Mediapart has gained access to a detailed account of the annual payments made to former French presidents and prime ministers in a lifelong system of perks and privileges that beggars belief. With items ranging from newspaper and dry-cleaning costs to the payment of staff, offices and vehicles, the country’s three surviving former heads of state cost the taxpayer a yearly 6.2 million euros. Former prime ministers, meanwhile, receive tens of thousands of euros annually for staff and vehicles, including one who left office 25 years ago. Mathilde Mathieu reports.

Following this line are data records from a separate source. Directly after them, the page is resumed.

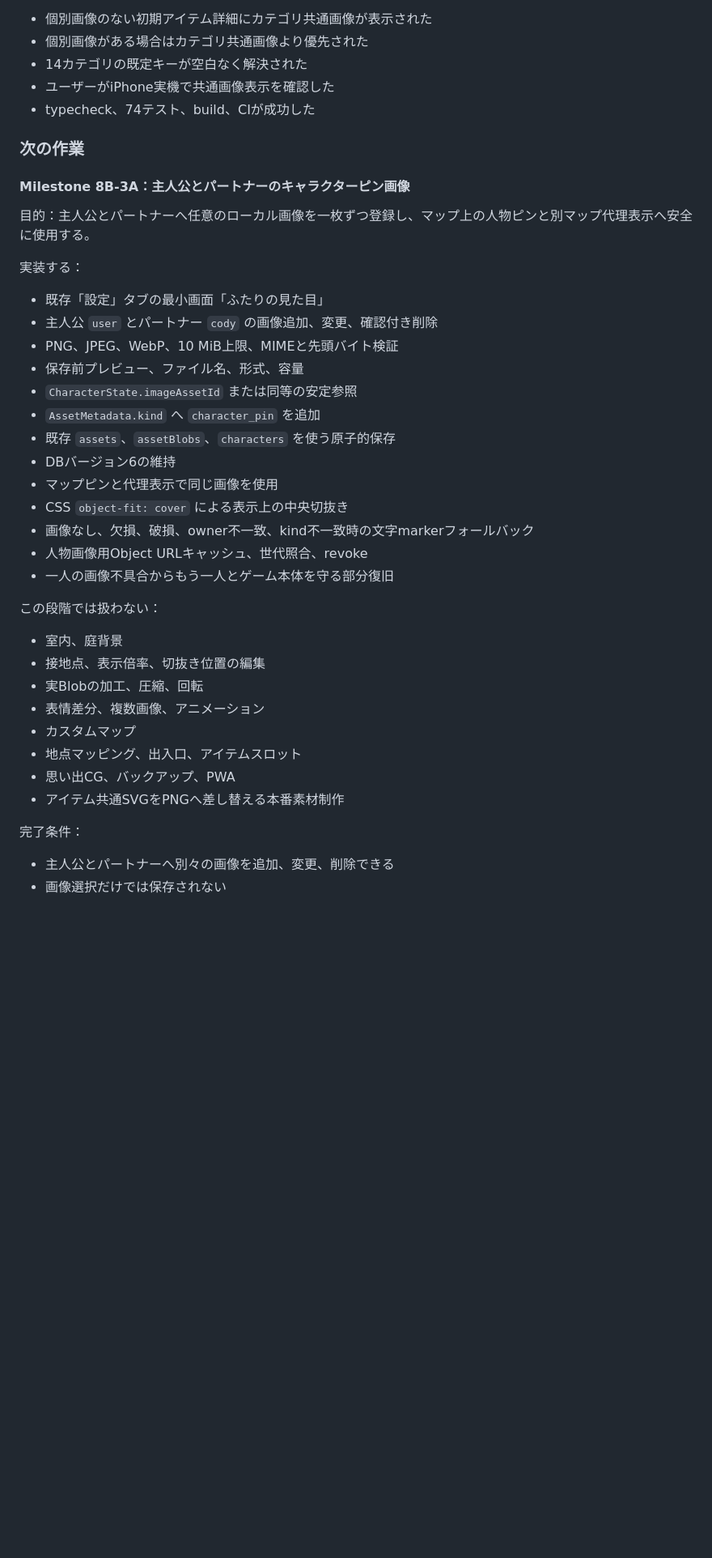
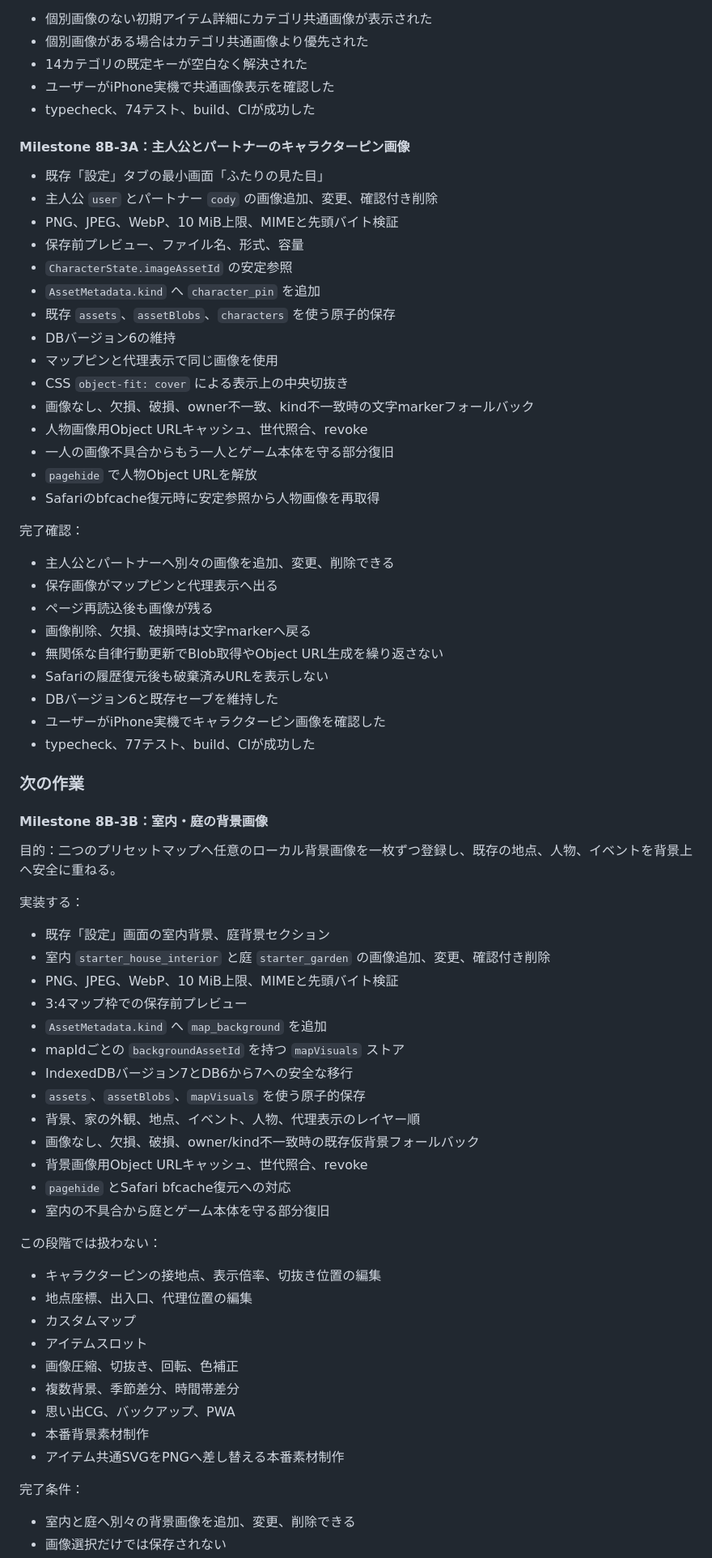
Before and after one commit to 417yuki/days_together, a Markdown page: docs/ROADMAP.md, the part around one of its changes. Shown at 81% size. GitHub-like rendering; blank space fills up the shorter version.

Commit message:
ロードマップを背景画像Milestoneへ更新

```diff
--- a/docs/ROADMAP.md
+++ b/docs/ROADMAP.md
@@ -206,19 +206,13 @@
 - ユーザーがiPhone実機で共通画像表示を確認した
 - typecheck、74テスト、build、CIが成功した
 
-### 次の作業
-
 #### Milestone 8B-3A：主人公とパートナーのキャラクターピン画像
-
-目的：主人公とパートナーへ任意のローカル画像を一枚ずつ登録し、マップ上の人物ピンと別マップ代理表示へ安全に使用する。
-
-実装する：
 
 - 既存「設定」タブの最小画面「ふたりの見た目」
 - 主人公 `user` とパートナー `cody` の画像追加、変更、確認付き削除
 - PNG、JPEG、WebP、10 MiB上限、MIMEと先頭バイト検証
 - 保存前プレビュー、ファイル名、形式、容量
-- `CharacterState.imageAssetId` または同等の安定参照
+- `CharacterState.imageAssetId` の安定参照
 - `AssetMetadata.kind` へ `character_pin` を追加
 - 既存 `assets`、`assetBlobs`、`characters` を使う原子的保存
 - DBバージョン6の維持
@@ -227,19 +221,56 @@
 - 画像なし、欠損、破損、owner不一致、kind不一致時の文字markerフォールバック
 - 人物画像用Object URLキャッシュ、世代照合、revoke
 - 一人の画像不具合からもう一人とゲーム本体を守る部分復旧
+- `pagehide` で人物Object URLを解放
+- Safariのbfcache復元時に安定参照から人物画像を再取得
+
+完了確認：
+
+- 主人公とパートナーへ別々の画像を追加、変更、削除できる
+- 保存画像がマップピンと代理表示へ出る
+- ページ再読込後も画像が残る
+- 画像削除、欠損、破損時は文字markerへ戻る
+- 無関係な自律行動更新でBlob取得やObject URL生成を繰り返さない
+- Safariの履歴復元後も破棄済みURLを表示しない
+- DBバージョン6と既存セーブを維持した
+- ユーザーがiPhone実機でキャラクターピン画像を確認した
+- typecheck、77テスト、build、CIが成功した
+
+### 次の作業
+
+#### Milestone 8B-3B：室内・庭の背景画像
+
+目的：二つのプリセットマップへ任意のローカル背景画像を一枚ずつ登録し、既存の地点、人物、イベントを背景上へ安全に重ねる。
+
+実装する：
+
+- 既存「設定」画面の室内背景、庭背景セクション
+- 室内 `starter_house_interior` と庭 `starter_garden` の画像追加、変更、確認付き削除
+- PNG、JPEG、WebP、10 MiB上限、MIMEと先頭バイト検証
+- 3:4マップ枠での保存前プレビュー
+- `AssetMetadata.kind` へ `map_background` を追加
+- mapIdごとの `backgroundAssetId` を持つ `mapVisuals` ストア
+- IndexedDBバージョン7とDB6から7への安全な移行
+- `assets`、`assetBlobs`、`mapVisuals` を使う原子的保存
+- 背景、家の外観、地点、イベント、人物、代理表示のレイヤー順
+- 画像なし、欠損、破損、owner/kind不一致時の既存仮背景フォールバック
+- 背景画像用Object URLキャッシュ、世代照合、revoke
+- `pagehide` とSafari bfcache復元への対応
+- 室内の不具合から庭とゲーム本体を守る部分復旧
 
 この段階では扱わない：
 
-- 室内、庭背景
-- 接地点、表示倍率、切抜き位置の編集
-- 実Blobの加工、圧縮、回転
-- 表情差分、複数画像、アニメーション
+- キャラクターピンの接地点、表示倍率、切抜き位置の編集
+- 地点座標、出入口、代理位置の編集
 - カスタムマップ
-- 地点マッピング、出入口、アイテムスロット
+- アイテムスロット
+- 画像圧縮、切抜き、回転、色補正
+- 複数背景、季節差分、時間帯差分
 - 思い出CG、バックアップ、PWA
+- 本番背景素材制作
 - アイテム共通SVGをPNGへ差し替える本番素材制作
 
 完了条件：
 
-- 主人公とパートナーへ別々の画像を追加、変更、削除できる
+- 室内と庭へ別々の背景画像を追加、変更、削除できる
 - 画像選択だけでは保存されない
```
Also changed, not shown: other parts of docs/ROADMAP.md (+11 -9 lines).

Former French presidents are provided for life with a system of privileges that are estimated to cost the French taxpayer between 1.5 and 2 million euros per former president per year. In the case of Nicolas Sarkozy, elected last year as head of the conservative UMP party ahead of his expected bid to regain the presidential office, the taxpayer funds, among other perks, his central-Paris offices and staff which cost, respectively, 215,392 euros and 663,000 euros per year. Mediapart publishes here the detailed costs of Sarkozy’s startling privileges paid by the public purse, never previously revealed. They raise serious questions over the dividing line for the use of the funds, between the personal and political activities of former president, who meanwhile argues for drastic reductions in public spending and the reform of social benefits paid to the worse-off. Mathilde Mathieu reports.
CGT boss Thierry Lepaon faces pressure to quit over reports of spending on his union flat and office and a lucrative deal to take up his post.